Edward Palmer, The Qur’ân (1880)

The Qur’ân.

His wealth shall not avail him, nor what he has earned!

He shall broil in a fire that flames1, and his wife carrying faggots! – [5] on her neck a cord of palm fibres.

The Chapter of Unity2.

(CXII. Place of origin doubtful.)

In the name of the merciful and compassionate God.

Say, ‘He is God alone!
God the Eternal!
He begets not and is not begotten!
Nor is there like unto Him any one!’

The Chapter of the Daybreak.

(CXIII. Place of origin doubtful.)

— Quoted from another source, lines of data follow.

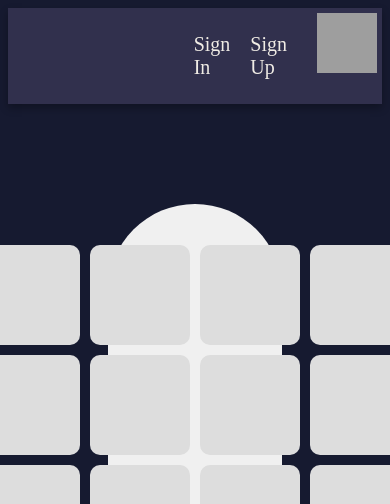
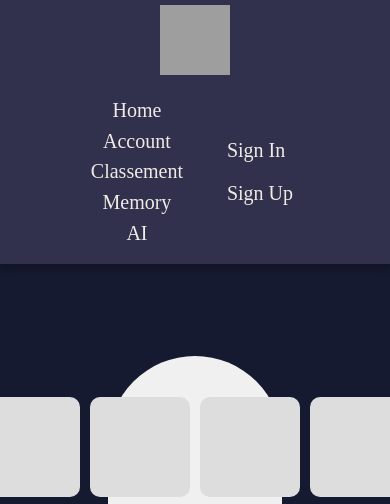
Before and after one commit to AriLeGrand/Memory_web_game.py, a Django app: page /memory in a window 390 px wide. Shown: the top 504 px of the page. Run offline with Django 4.2, Linux system fonts and the light colour scheme; grey boxes are pictures that could not be loaded.

Commit message:
Add files via upload

```diff
--- a/Myapp/static/Myapp/style.css
+++ b/Myapp/static/Myapp/style.css
@@ -7,13 +7,13 @@ div#nav{
     background-color: #31304D;
     display: flex;
     justify-content: end;
-    margin: 0px;
+    margin: -8px;
     box-shadow: 0px 4px 8px rgba(0, 0, 0, 0.3);
 }
 
 div#nav a img#logo{
     position: absolute;
-    left: 30px;
+    left: 10px;
 }
 
 
@@ -24,7 +24,6 @@ div#nav_plus{
 div#nav_plus ul#nav_g{
     display: flex;
     justify-content: space-between;
-    margin-right: 38vw;
 }
 div#nav_plus ul#nav_g li{
     margin: 1vw;
@@ -63,8 +62,8 @@ div#nav ul li a:hover{
 
 div#nav img{
     padding: 5px;
-    width: 60px;
-    height: 60px;
+    width: 70px;
+    height: 70px;
 }
 
 iframe{
@@ -73,49 +72,21 @@ iframe{
     height: 100%;
 }
 
-main {
-    display: flex;
-    align-items: center;
-    justify-content: center;
-    height: 100vh;
-    margin: 0;
-    background-color: #f0f0f0;
-  }
-
-#memory-board {
-    display: grid;
-    grid-template-columns: repeat(4, 100px);
-    gap: 10px;
-}
-
-.card {
-    width: 100px;
-    height: 100px;
-    display: flex;
-    align-items: center;
-    justify-content: center;
-    font-size: 24px;
-    font-weight: bold;
-    cursor: pointer;
-    background-color: #ddd;
-    color: transparent;
-    transition: background-color 0.3s ease-in-out, color 0.3s ease-in-out;
-    border-radius: 10px;
-}
-
-#reset-button {
-    margin-top: 20px;
-    padding: 10px 20px;
-    font-size: 16px;
-    font-weight: bold;
-    background-color: #4caf50;
-    color: #fff;
-    border: none;
-    border-radius: 5px;
-    cursor: pointer;
-    transition: background-color 0.3s ease-in-out;
+@media only screen and (max-width: 768px) {
+    /* Add your responsive styles here */
+    div#nav {
+        flex-direction: column;
+        align-items: center;
     }
 
-#reset-button:hover {
-    background-color: #45a049;
+    div#nav_plus ul#nav_g {
+        flex-direction: column;
+        align-items: center;
+        margin-left: 0;
+    }
+
+    div#nav_plus ul#nav_d {
+        flex-direction: column;
+        margin-left: 0;
+    }
 }
--- a/memory/templates/memory/memory.html
+++ b/memory/templates/memory/memory.html
@@ -78,7 +78,6 @@
                     <li><a href="">Sign Up</a></li>
                 </ul>
             </div>
-            <a href="admin"><img src="https://www.pngall.com/wp-content/uploads/5/Profile-PNG-Free-Download.png"></a>
         </div>
     </header>
 
--- a/profils/templates/profils/profil.html
+++ b/profils/templates/profils/profil.html
@@ -25,7 +25,6 @@
                         <li><a href="">Sign Up</a></li>
                     </ul>
                 </div>
-                <a href="admin"><img src="https://www.pngall.com/wp-content/uploads/5/Profile-PNG-Free-Download.png"></a>
             </div>
         </header>
     </body>
```
Also changed, not shown: Myapp/templates/Myapp/home.html (+7 -2 lines), README.md.
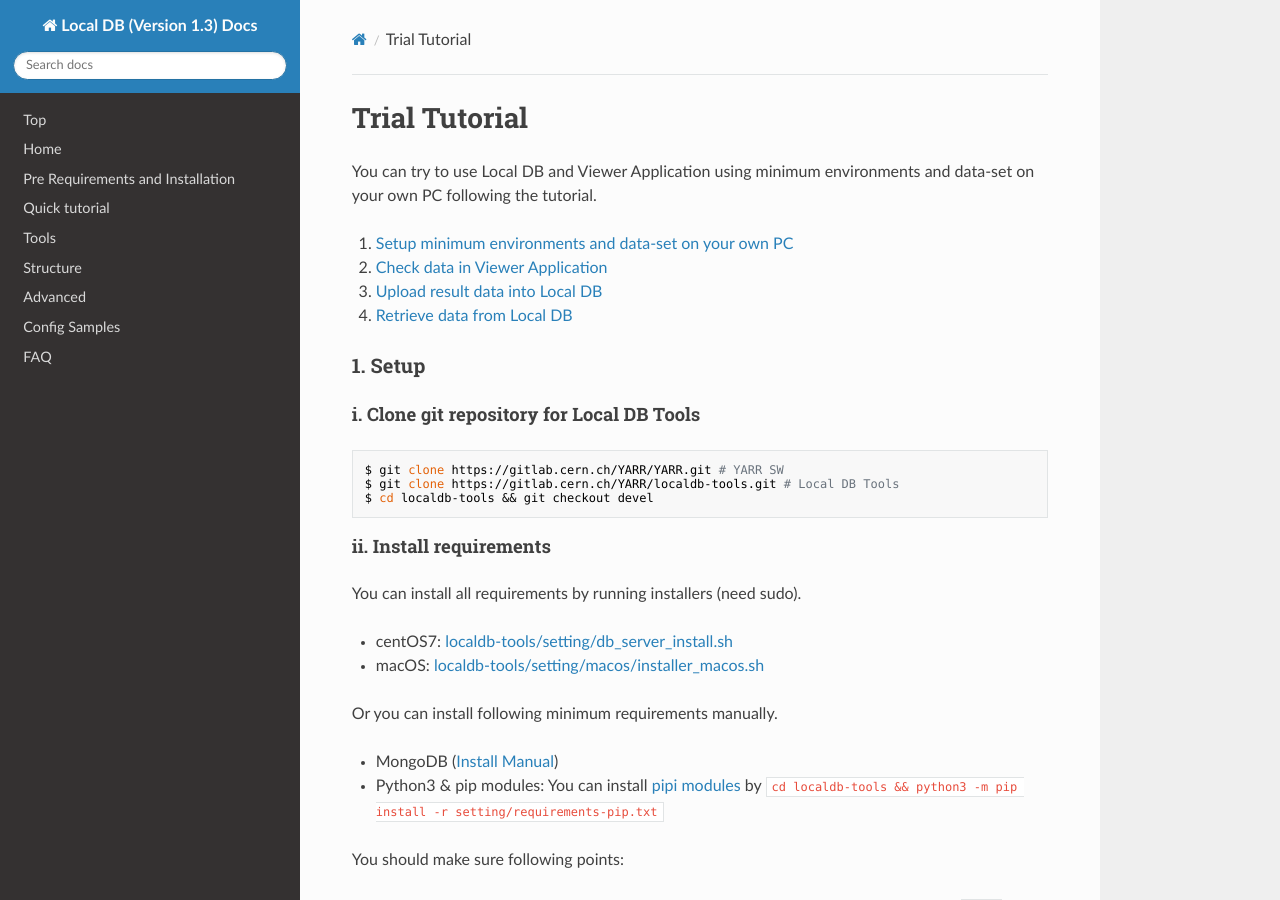
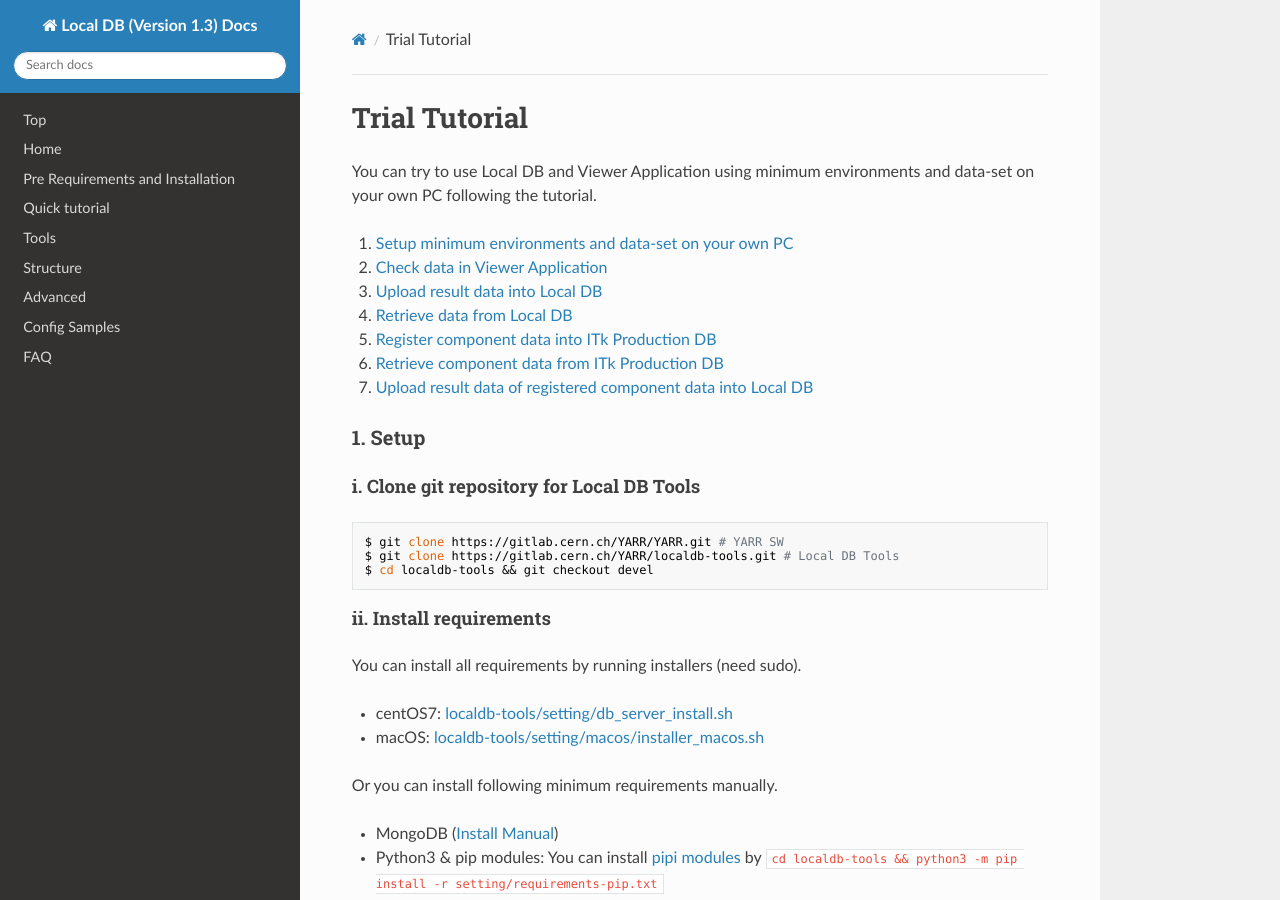
Before and after one commit to jlab-hep/localdb-docs, an MkDocs documentation site: the page built from docs/trial-tutorial.md, in a window 1280 px wide and 900 px high. Built offline with MkDocs 1.6.1, drawn with Linux system fonts in a browser that asks for light colours; nearby versions of some CDN libraries; old or Windows-style settings are respelled for this version of MkDocs; some of the changed text lies outside the part shown.

Commit message:
Adding the instruction part of ITk PD related function

```diff
--- a/docs/trial-tutorial.md
+++ b/docs/trial-tutorial.md
@@ -6,6 +6,10 @@ You can try to use Local DB and Viewer Application using minimum environments an
 2. [Check data in Viewer Application](#2-viewer)
 3. [Upload result data into Local DB](#3-upload)
 4. [Retrieve data from Local DB](#4-retrieve)
+5. [Register component data into ITk Production DB](#5-register-into-itkpd)
+6. [Retrieve component data from ITk Production DB](#6-retrieve-from-itkpd)
+7. [Upload result data of registered component data into Local DB](#7-upload-data-of-registered-component)
+
 
 ### 1. Setup
 
@@ -117,3 +121,15 @@ $ ./bin/localdbtool-upload scan ../../localdb-dataset/result-rd53a
 
 You can retrieve data from Local DB.<br>
 You can setup and use Retrieve Tool following this page: [About Retrieve Tool](https://localdb-docs.readthedocs.io/en/devel/retrieve/)<br>
+
+### 5. Register into ITkPD
+
+in edit.
+
+### 6. Retrieve from ITkPD
+
+in edit.
+
+### 7. Upload data of registered component
+
+in edit.
```
Also changed, not shown: docs/tutorial.md (+3 -0 lines).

In the name of the merciful and compassionate God.

Say, ‘I sek refuge in the Lord of of the daybreak, from the evil of what He has breated; and from the evil of the night when it cometh on3; and from the evil of the blowers upon knots4; [5] and from he evil of the envious when he envies.’

was the nickname of ‘Abd el ’Huzzâ, uncle of Mohammed, and a bitter opponent of Islâm.

1 A pun upon his name.

2 The chapter is generally known in Arabic by the name of El I‘hlâs, ‘cleaning oneself,’ i.e. of belief in any but one God.

3 Or, according to a traditional explanation given by the prophet to ‘Âyeshah, ‘the moon when it is eclipsed.’

4 Witches who make knots in string and blow upon them, uttering at the same time some magical formula and the name of the persons they wish to injure.

Cite this page

Edward Palmer, The Qur’ân, Oxford, Clarendon Press, Consulted online at “Quran Archive - Texts and Studies on the Quran” on 06 Oct. 2022: http://quran-archive.org/explorer/edward-palmer/1880?page=732